- [Required work] Run through the records and, wherever a line holds the word "StructuredAdapter", return that line.

Before and after images
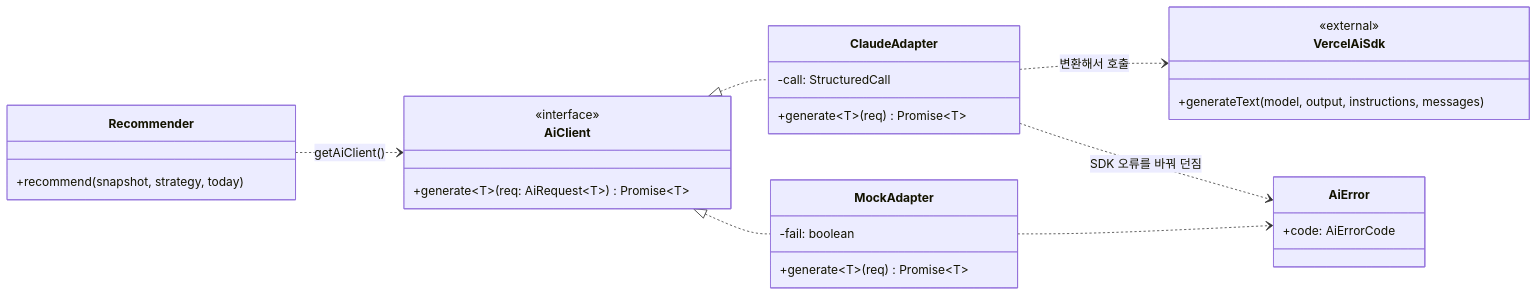
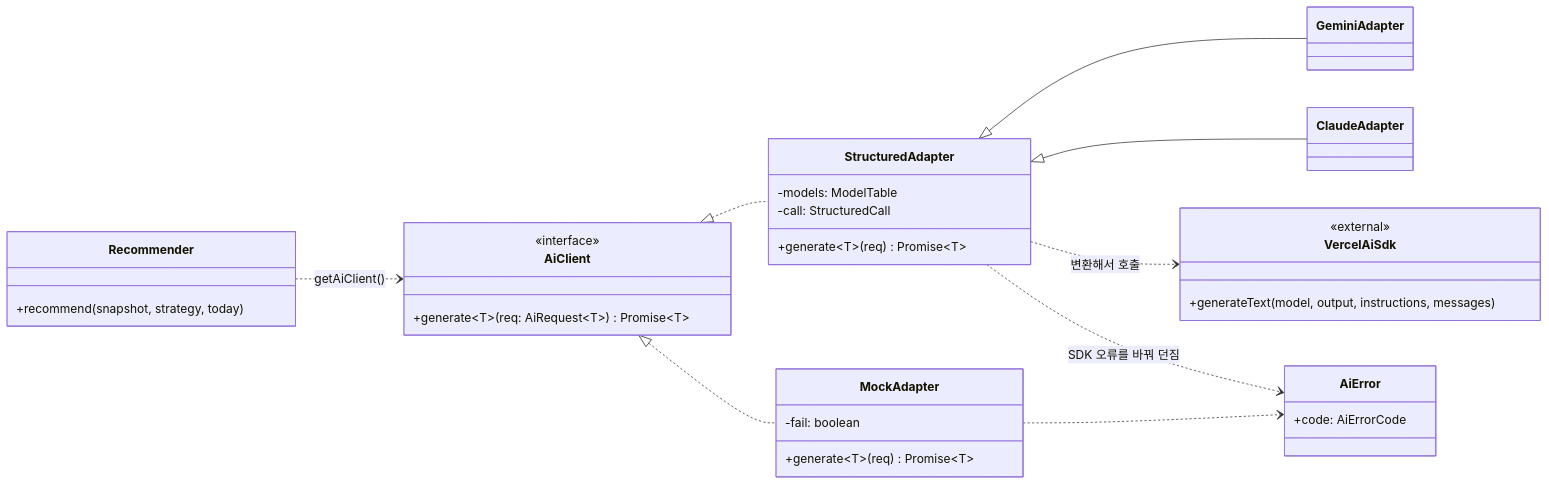
One commit to semicolon213/infood changed the sixth of 12 diagrams in docs/06_ARCHITECTURE.md. Above: the diagram before and after it, drawn with Mermaid. The commit also changed other lines of this file and 10 other files, not shown here.

````diff
--- a/docs/06_ARCHITECTURE.md
+++ b/docs/06_ARCHITECTURE.md
@@ -296,32 +299,37 @@
 ```mermaid
 classDiagram
     direction LR
     class AiClient {
       <<interface>>
       +generate~T~(req: AiRequest~T~) Promise~T~
     }
-    class ClaudeAdapter {
+    class StructuredAdapter {
+      -models: ModelTable
       -call: StructuredCall
       +generate~T~(req) Promise~T~
     }
+    class GeminiAdapter
+    class ClaudeAdapter
     class MockAdapter {
       -fail: boolean
       +generate~T~(req) Promise~T~
     }
     class VercelAiSdk {
       <<external>>
       +generateText(model, output, instructions, messages)
     }
     class AiError {
       +code: AiErrorCode
     }
     class Recommender {
       +recommend(snapshot, strategy, today)
     }
-    AiClient <|.. ClaudeAdapter
+    AiClient <|.. StructuredAdapter
+    StructuredAdapter <|-- GeminiAdapter
+    StructuredAdapter <|-- ClaudeAdapter
     AiClient <|.. MockAdapter
-    ClaudeAdapter ..> VercelAiSdk : 변환해서 호출
-    ClaudeAdapter ..> AiError : SDK 오류를 바꿔 던짐
+    StructuredAdapter ..> VercelAiSdk : 변환해서 호출
+    StructuredAdapter ..> AiError : SDK 오류를 바꿔 던짐
     MockAdapter ..> AiError
     Recommender ..> AiClient : getAiClient()
 ```
````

- [Solution to this problem]
+    class StructuredAdapter {
+    AiClient <|.. StructuredAdapter
+    StructuredAdapter <|-- GeminiAdapter
+    StructuredAdapter <|-- ClaudeAdapter
+    StructuredAdapter ..> VercelAiSdk : 변환해서 호출
+    StructuredAdapter ..> AiError : SDK 오류를 바꿔 던짐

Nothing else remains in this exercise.